## Work to be completed
What is needed here is an exact printout of the data, with no pictures included.

(Screenshot and code edit data)

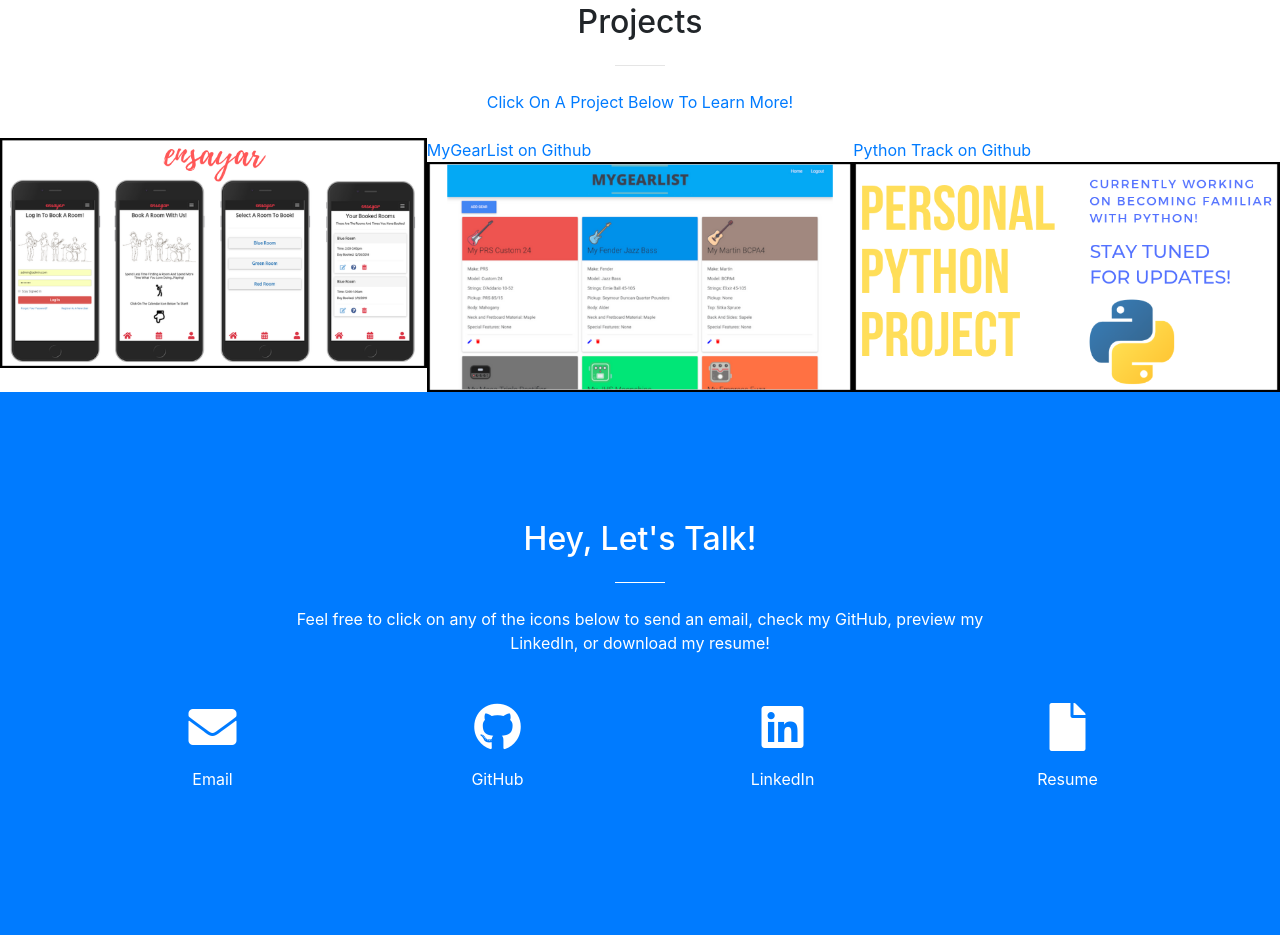
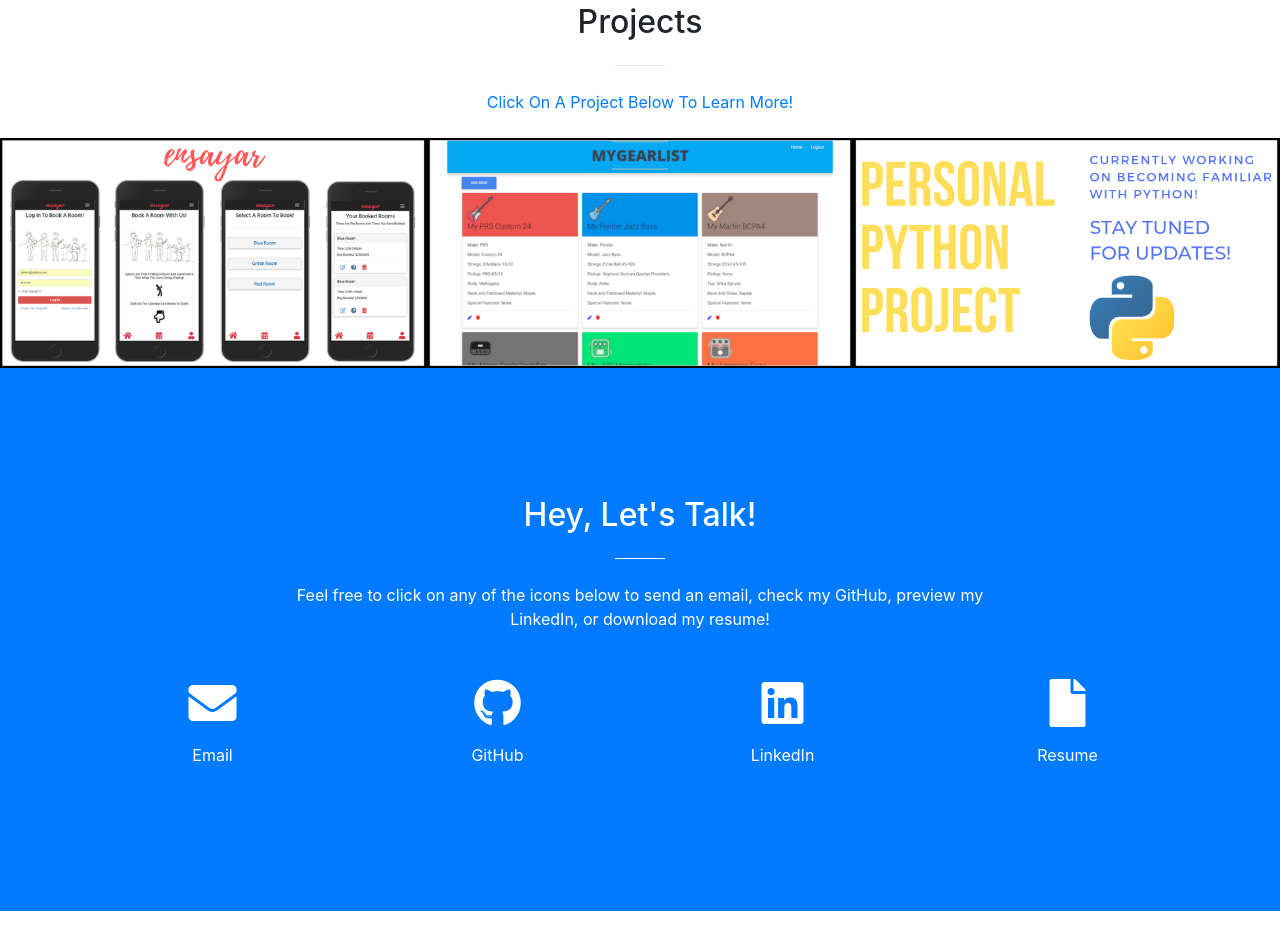
Before and after one commit to kellycook301/kellycooknew, a website with bundled scripts: page index.html in a window 1280 px wide. Shown: the part 2044-2979 px from the top of the page. After the commit the page ends 2955 px from the top, so only its background shows below. Built offline with nearby package versions, Linux system fonts and the light colour scheme; files whose address does not match are found by name.

Commit message:
formatting the links

```diff
--- a/index.html
+++ b/index.html
@@ -171,7 +171,6 @@
       <p class="text-primary mb-4">Click On A Project Below To Learn More!</p>
     </div>
     <p></p>
-
     <div class="container-fluid p-0">
       <div class="row no-gutters popup-gallery">
         <div class="col-lg-4 col-sm-6">
@@ -190,7 +189,6 @@
           </a>
         </div>
         <div class="col-lg-4 col-sm-6">
-          <a href="https://github.com/kellycook301/MyGearList" target="_blank">MyGearList on Github</a>
           <a class="portfolio-box" href="img/portfolio/fullsize/MGLDescription.png">
             <img class="img-fluid" src="img/portfolio/thumbnails/MGLHeader.png" alt="">
             <div class="portfolio-box-caption">
@@ -206,7 +204,6 @@
           </a>
         </div>
         <div class="col-lg-4 col-sm-6">
-          <a href="https://github.com/kellycook301/pythonProject" target="_blank">Python Track on Github</a>
           <a class="portfolio-box" href="img/portfolio/fullsize/PythonDescription.png">
             <img class="img-fluid" src="img/portfolio/thumbnails/PythonProject.png" alt="">
             <div class="portfolio-box-caption">
```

## Solution to this problem
Before and after one commit to kellycook301/kellycooknew, a website with bundled scripts: page index.html in a window 1280 px wide. Shown: the part 2044-2979 px from the top of the page. After the commit the page ends 2955 px from the top, so only its background shows below. Built offline with nearby package versions, Linux system fonts and the light colour scheme; files whose address does not match are found by name.

Commit message:
formatting the links

```diff
--- a/index.html
+++ b/index.html
@@ -171,7 +171,6 @@
       <p class="text-primary mb-4">Click On A Project Below To Learn More!</p>
     </div>
     <p></p>
-
     <div class="container-fluid p-0">
       <div class="row no-gutters popup-gallery">
         <div class="col-lg-4 col-sm-6">
@@ -190,7 +189,6 @@
           </a>
         </div>
         <div class="col-lg-4 col-sm-6">
-          <a href="https://github.com/kellycook301/MyGearList" target="_blank">MyGearList on Github</a>
           <a class="portfolio-box" href="img/portfolio/fullsize/MGLDescription.png">
             <img class="img-fluid" src="img/portfolio/thumbnails/MGLHeader.png" alt="">
             <div class="portfolio-box-caption">
@@ -206,7 +204,6 @@
           </a>
         </div>
         <div class="col-lg-4 col-sm-6">
-          <a href="https://github.com/kellycook301/pythonProject" target="_blank">Python Track on Github</a>
           <a class="portfolio-box" href="img/portfolio/fullsize/PythonDescription.png">
             <img class="img-fluid" src="img/portfolio/thumbnails/PythonProject.png" alt="">
             <div class="portfolio-box-caption">
```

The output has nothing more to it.